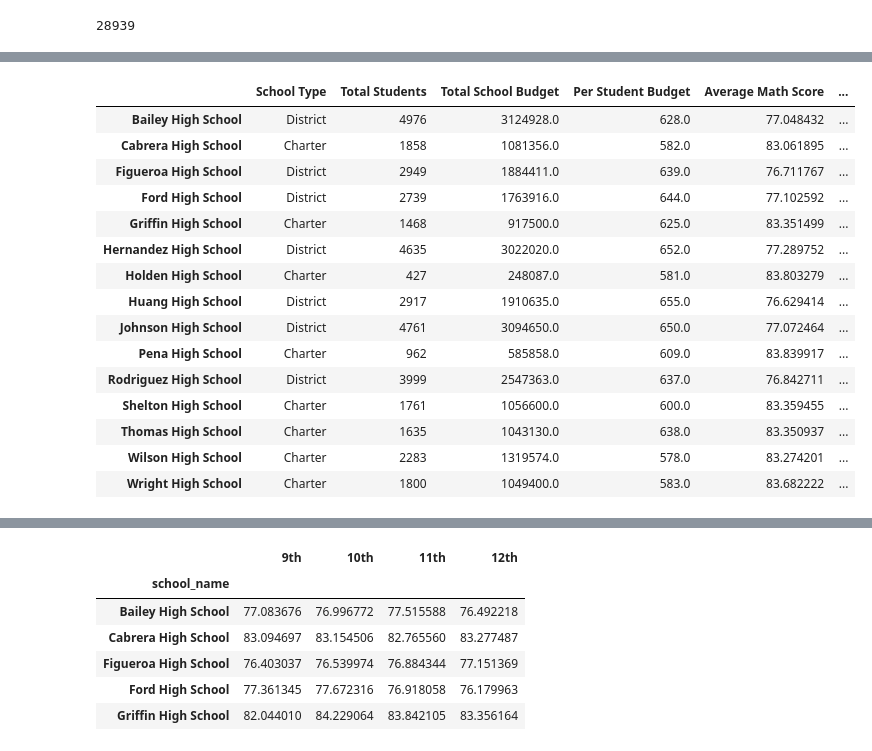
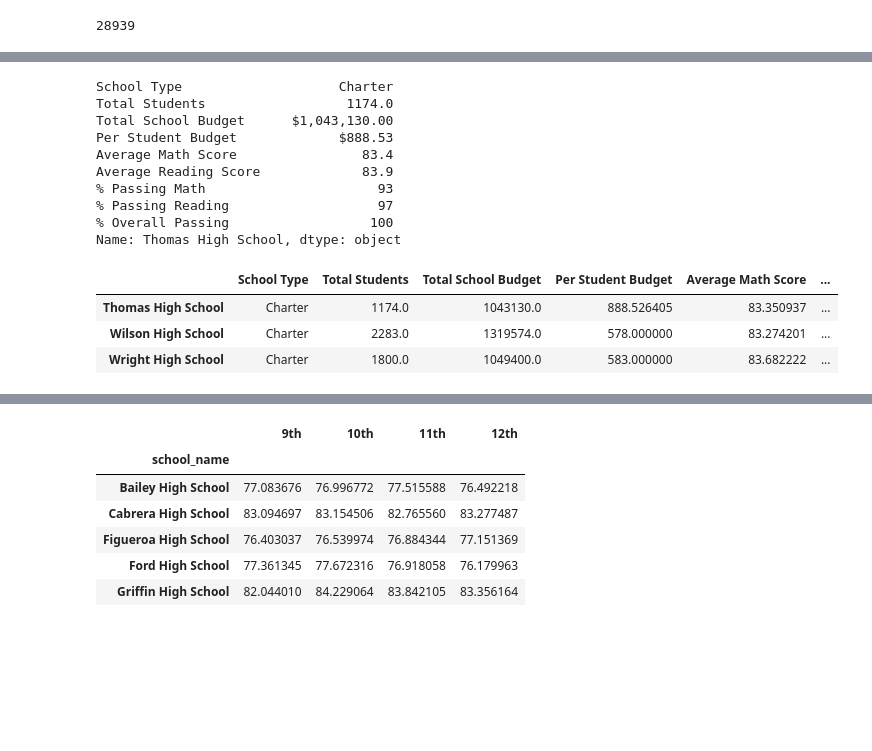
Before and after one commit to taaden/School_District_Analysis, a Jupyter notebook: PyCitySchools_Challenge.ipynb, the cells around one changed output, grey strips where cells are left out. Drawn from its saved outputs; the diff is of its cells as text; code cells hidden in the pictures; blank space fills up the shorter version.

Commit message:
PyCitySchools_Challenge

```diff
--- a/PyCitySchools_Challenge.ipynb
+++ b/PyCitySchools_Challenge.ipynb
@@ -105,5 +105,5 @@ dtype: int64
 # %%
 # remove all Nan for student_data
 
-#student_data_df.dropna(inplace =True)
-#student_data_df
+student_data_df.dropna(inplace =True)
+student_data_df
@@ -110,6 +124,6 @@ dtype: int64
 # %%
 # Remove all Nans values and unattended Columns from the School_data
-#school_data_df = school_data_df.dropna(axis=1)
+school_data_df = school_data_df.dropna(axis=1)
 # %%
 # Combine the data into a single dataset
 school_data_complete_df = pd.merge(student_data_df, school_data_df, how="left", on=["school_name", "school_name"])
@@ -227,3 +247,6 @@ Name: school_name, dtype: int64
+# %%
+# convert per_school dtype to float
+per_school_counts = per_school_counts.astype(float)
 # %%
 # Calculate the total school budget and per capita spending
 per_school_budget = school_data_complete_df.groupby(["school_name"]).mean()["budget"]
@@ -389,9 +414,22 @@ per_overall_passing_ths = passing_math_reading_ths / student_ths_count *100
+# %%
+per_school_summary_ths_df
+# %% [output]
+School Type                    Charter
+Total Students                  1174.0
+Total School Budget      $1,043,130.00
+Per Student Budget             $888.53
+Average Math Score                83.4
+Average Reading Score             83.9
+% Passing Math                      93
+% Passing Reading                   97
+% Overall Passing                  100
+Name: Thomas High School, dtype: object
 # %%
 # Step 12. Replace the passing math percent for Thomas High School in the per_school_summary_df.
 # Step 13. Replace the passing reading percentage for Thomas High School in the per_school_summary_df.
 # Step 14. Replace the overall passing percentage for Thomas High School in the per_school_summary_df.
 
-per_school_summary_df = pd.DataFrame({
+per_school_summary_ths_df = pd.DataFrame({
              "School Type": per_school_types,
              "Total Students": per_school_counts,
              "Total School Budget": per_school_budget,
@@ -402,23 +440,11 @@ per_school_summary_df = pd.DataFrame({
            "% Passing Reading":per_passing_reading_ths ,
            "% Overall Passing": per_overall_passing_ths})
 # %%
-per_school_summary_df
+per_school_summary_ths_df.tail(3)
 # %% [output]
 |  | School Type | Total Students | Total School Budget | Per Student Budget | Average Math Score | ... |
-| Bailey High School | District | 4976 | 3124928.0 | 628.0 | 77.048432 | ... |
-| Cabrera High School | Charter | 1858 | 1081356.0 | 582.0 | 83.061895 | ... |
-| Figueroa High School | District | 2949 | 1884411.0 | 639.0 | 76.711767 | ... |
-| Ford High School | District | 2739 | 1763916.0 | 644.0 | 77.102592 | ... |
-| Griffin High School | Charter | 1468 | 917500.0 | 625.0 | 83.351499 | ... |
-| Hernandez High School | District | 4635 | 3022020.0 | 652.0 | 77.289752 | ... |
-| Holden High School | Charter | 427 | 248087.0 | 581.0 | 83.803279 | ... |
-| Huang High School | District | 2917 | 1910635.0 | 655.0 | 76.629414 | ... |
-| Johnson High School | District | 4761 | 3094650.0 | 650.0 | 77.072464 | ... |
-| Pena High School | Charter | 962 | 585858.0 | 609.0 | 83.839917 | ... |
-| Rodriguez High School | District | 3999 | 2547363.0 | 637.0 | 76.842711 | ... |
-| Shelton High School | Charter | 1761 | 1056600.0 | 600.0 | 83.359455 | ... |
-| Thomas High School | Charter | 1635 | 1043130.0 | 638.0 | 83.350937 | ... |
-| Wilson High School | Charter | 2283 | 1319574.0 | 578.0 | 83.274201 | ... |
-| Wright High School | Charter | 1800 | 1049400.0 | 583.0 | 83.682222 | ... |
+| Thomas High School | Charter | 1174.0 | 1043130.0 | 888.526405 | 83.350937 | ... |
+| Wilson High School | Charter | 2283.0 | 1319574.0 | 578.000000 | 83.274201 | ... |
+| Wright High School | Charter | 1800.0 | 1049400.0 | 583.000000 | 83.682222 | ... |
 # %%
 # Format the Total School Budget and the Per Student Budget columns.
```
Also changed, not shown: parts of 32 cells of this notebook, 2 other files.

☆ ☆ ☆ ☆

- [Task to complete]:
What is needed is each line from the records with the word "dtype" in it.

- [Task answer]:
@@ -105,5 +105,5 @@ dtype: int64
@@ -110,6 +124,6 @@ dtype: int64
@@ -227,3 +247,6 @@ Name: school_name, dtype: int64
+# convert per_school dtype to float
+Name: Thomas High School, dtype: object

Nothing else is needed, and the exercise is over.